## [Your instructions]
When you copy the entries, omit the images and keep every word as it is.

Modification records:
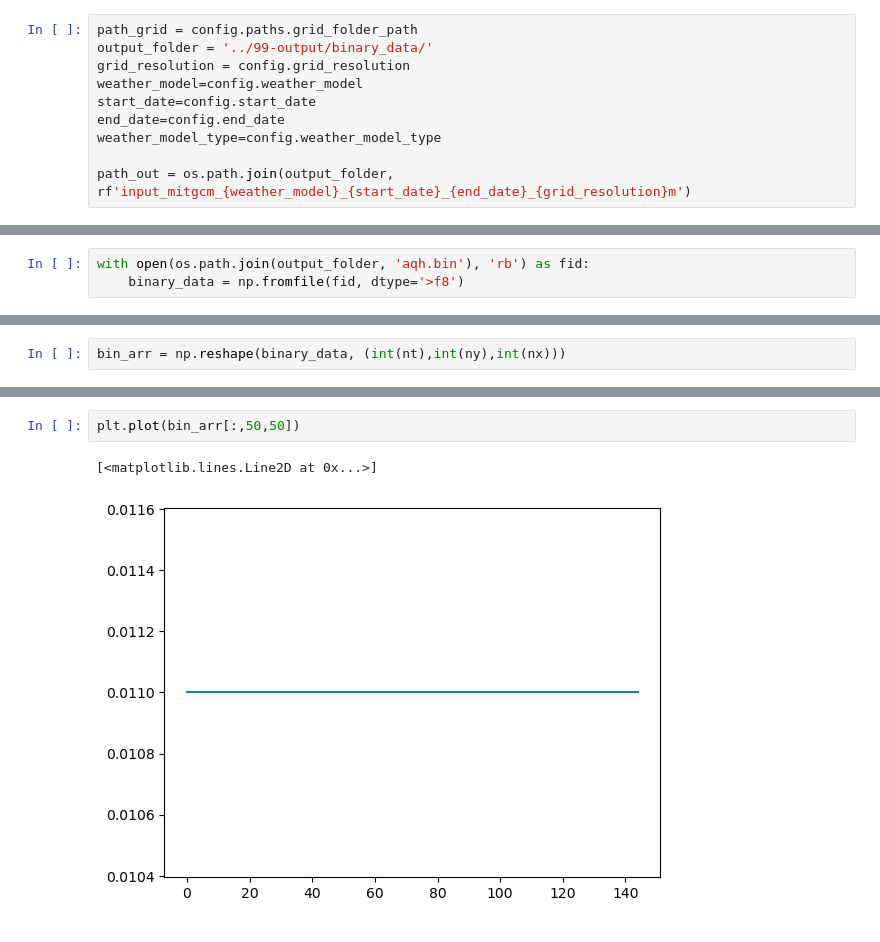
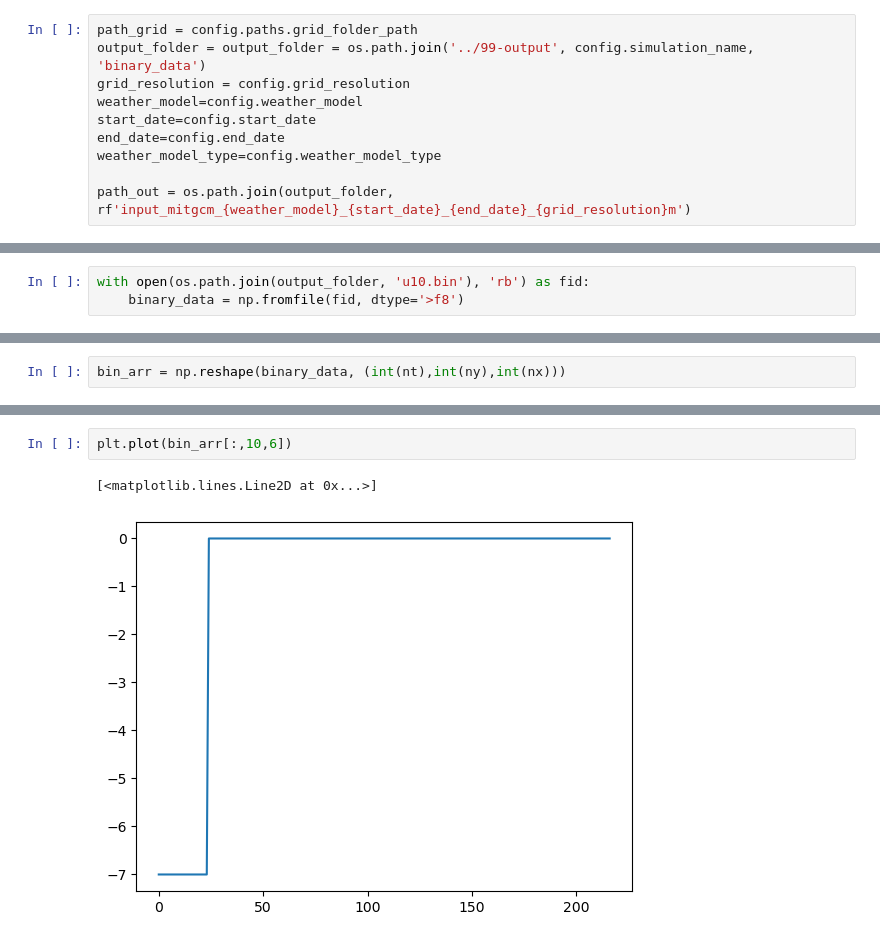
Before and after one commit to leroquan/preprocessing-mitgcm, a Jupyter notebook: surface_forcings/create_dummy_surface_forcing.ipynb, the cells around one changed output, grey strips where cells are left out. Cells and saved outputs as stored; diff of their text form.

```diff
--- a/surface_forcings/create_dummy_surface_forcing.ipynb
+++ b/surface_forcings/create_dummy_surface_forcing.ipynb
@@ -12,7 +12,7 @@ config = ConfigObject('../config.json')
 time_resolution = timedelta(hours=1)
 # %%
 path_grid = config.paths.grid_folder_path
-output_folder = '../99-output/binary_data/'
+output_folder = output_folder = os.path.join('../99-output', config.simulation_name, 'binary_data')
 grid_resolution = config.grid_resolution
 weather_model=config.weather_model
 start_date=config.start_date
@@ -74,7 +74,7 @@ write_array_to_binary(os.path.join(output_folder, 'aqh.bin'), aqh)
 # %%
 import matplotlib.pyplot as plt
 # %%
-with open(os.path.join(output_folder, 'aqh.bin'), 'rb') as fid:
+with open(os.path.join(output_folder, 'u10.bin'), 'rb') as fid:
     binary_data = np.fromfile(fid, dtype='>f8')
 # %%
 nt, ny, nx = base_arr.shape
@@ -83,5 +88,5 @@ bin_arr = np.reshape(binary_data, (int(nt),int(ny),int(nx)))
 # %%
-plt.plot(bin_arr[:,50,50])
+plt.plot(bin_arr[:,10,6])
 # %% [output]
 [<matplotlib.lines.Line2D at 0x...>]
-[figure, old version]
+[figure, new version]
```
Also changed, not shown: parts of 2 cells of this notebook, 23 other files.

## [Response for this exercise]
Before and after one commit to leroquan/preprocessing-mitgcm, a Jupyter notebook: surface_forcings/create_dummy_surface_forcing.ipynb, the cells around one changed output, grey strips where cells are left out. Cells and saved outputs as stored; diff of their text form.

```diff
--- a/surface_forcings/create_dummy_surface_forcing.ipynb
+++ b/surface_forcings/create_dummy_surface_forcing.ipynb
@@ -12,7 +12,7 @@ config = ConfigObject('../config.json')
 time_resolution = timedelta(hours=1)
 # %%
 path_grid = config.paths.grid_folder_path
-output_folder = '../99-output/binary_data/'
+output_folder = output_folder = os.path.join('../99-output', config.simulation_name, 'binary_data')
 grid_resolution = config.grid_resolution
 weather_model=config.weather_model
 start_date=config.start_date
@@ -74,7 +74,7 @@ write_array_to_binary(os.path.join(output_folder, 'aqh.bin'), aqh)
 # %%
 import matplotlib.pyplot as plt
 # %%
-with open(os.path.join(output_folder, 'aqh.bin'), 'rb') as fid:
+with open(os.path.join(output_folder, 'u10.bin'), 'rb') as fid:
     binary_data = np.fromfile(fid, dtype='>f8')
 # %%
 nt, ny, nx = base_arr.shape
@@ -83,5 +88,5 @@ bin_arr = np.reshape(binary_data, (int(nt),int(ny),int(nx)))
 # %%
-plt.plot(bin_arr[:,50,50])
+plt.plot(bin_arr[:,10,6])
 # %% [output]
 [<matplotlib.lines.Line2D at 0x...>]
-[figure, old version]
+[figure, new version]
```
Also changed, not shown: parts of 2 cells of this notebook, 23 other files.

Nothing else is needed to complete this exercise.